Airports are the authorized spaces for aircraft takeoff and landing. While some airports are small private and commuter hubs, we generally think of more extensive commercial flight operations when referring to airports.
Along with runways and terminals, airports also include control towers, hangars, taxiways, lounges, food service areas, restaurants, emergency services, security, baggage handling, and more. Because airports are a connection point between cities, countries, and continents, they have unique requirements when it comes to construction and security.
We have worked on 41 airports around the world—constructing new terminals, control towers, parking lots, runway renovations, and more in places like the United Kingdom and Mexico, to name a few. While we bring extensive experience to our projects, we never stop learning or seeking ways to improve. This is a crucial aspect in an industry with high standards of quality and specifications, which go far beyond standards such as ISO 9001 and ISO 14001.
While terminals and control towers are what most people envision when they think of airports, what is overlooked, yet equally important to their safety, are the runways and taxiways. Even the ground the airplane sits on for boarding and disembarkation is constructed with safety in mind.
Renovations inside an airport can undoubtedly cause a level of inconvenience to passengers, while improvements outside can often have a far greater impact on passengers and airport operations due to flight cancellations and delays.
According to a study by the U.S. Federal Aviation Administration, domestic flight delays were found to cost the U.S. economy $31.2 billion in 2007, including $8.3 billion in direct costs to airlines, $16.7 billion in direct costs to passengers, $2.2 billion from lost demand and $4.0 billion in forgone GDP.

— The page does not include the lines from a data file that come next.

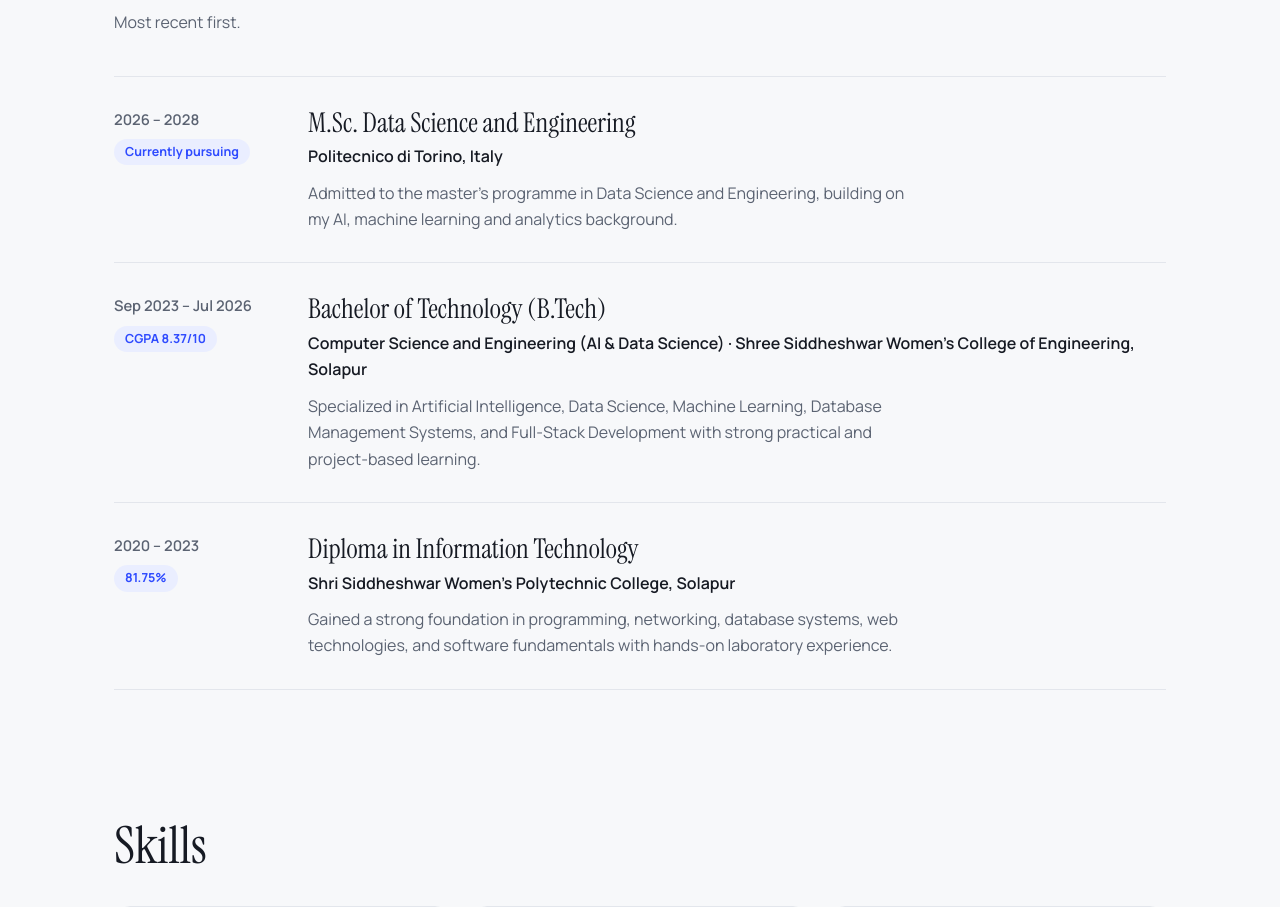
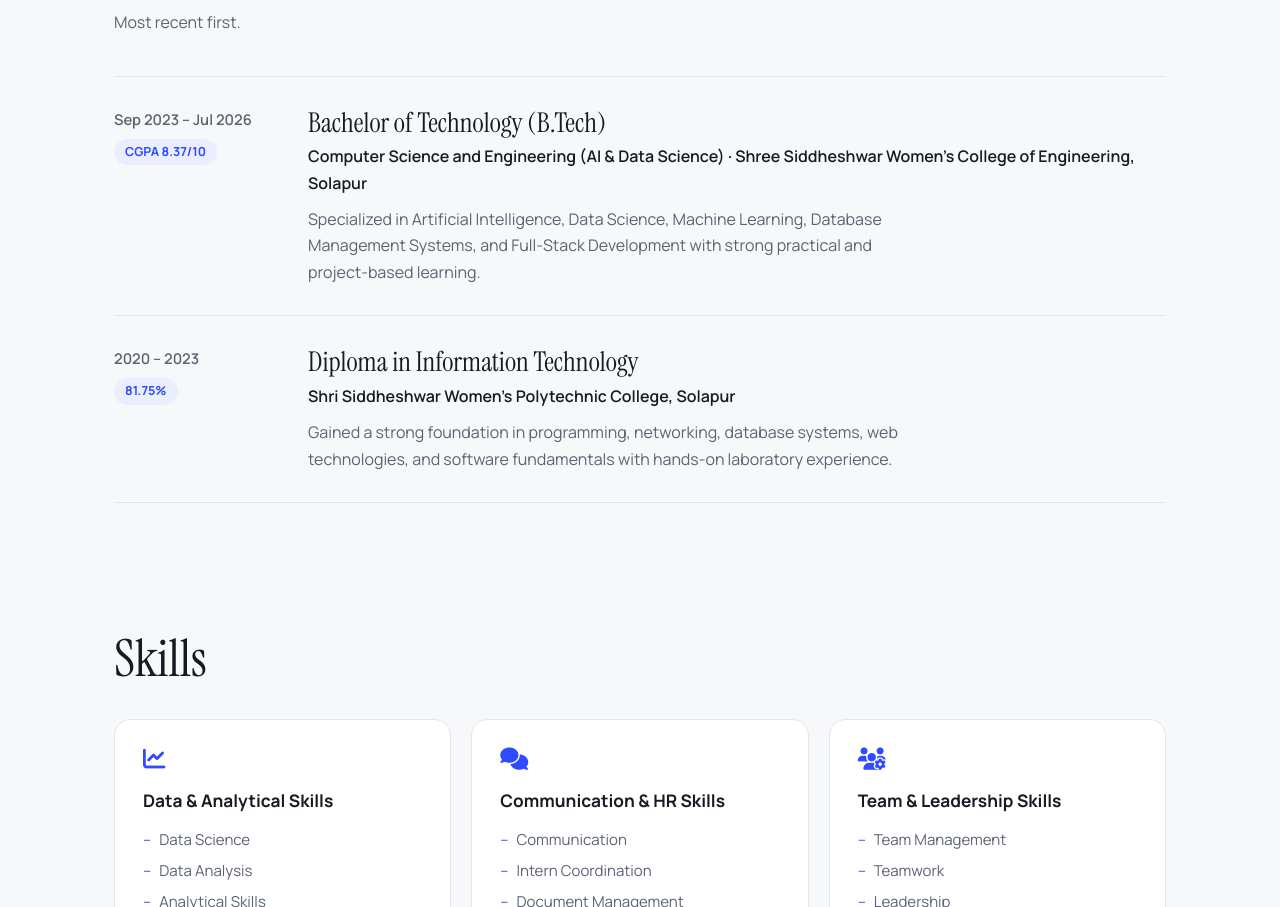
Before and after one commit to Kashishpatel-17/My-Portfolio, a plain HTML site: page index.html in a window 1280 px wide. Shown: the part 2249-3156 px from the top of the page. Drawn offline with Linux system fonts and the light colour scheme.

Commit message:
Update education section in index.html
Removed outdated education details and updated the current education section.

```diff
--- a/index.html
+++ b/index.html
@@ -205,11 +205,6 @@ footer a{color:var(--ink);font-weight:600;text-decoration:none}
  <p class="lede rv">Most recent first.</p>
  <div class="edu rv">
   <div class="edu-r">
-   <div class="edu-d">2026 – 2028<br><span class="tag" style="margin-top:8px">Currently pursuing</span></div>
-   <div><h3>M.Sc. Data Science and Engineering</h3><div class="sub">Politecnico di Torino, Italy</div>
-   <p>Admitted to the master's programme in Data Science and Engineering, building on my AI, machine learning and analytics background.</p></div>
-  </div>
-  <div class="edu-r">
    <div class="edu-d">Sep 2023 – Jul 2026<br><span class="tag" style="margin-top:8px">CGPA 8.37/10</span></div>
    <div><h3>Bachelor of Technology (B.Tech)</h3><div class="sub">Computer Science and Engineering (AI &amp; Data Science) · Shree Siddheshwar Women's College of Engineering, Solapur</div>
    <p>Specialized in Artificial Intelligence, Data Science, Machine Learning, Database Management Systems, and Full-Stack Development with strong practical and project-based learning.</p></div>
```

In 2016 we were involved in the regeneration of 70,000 tons of flexible pavement at the Adolfo Suárez Madrid-Barajas Airport. We completed this record-setting job in just five days with crews working 24 hours a day, significantly reducing the negative impact on operations and the economy.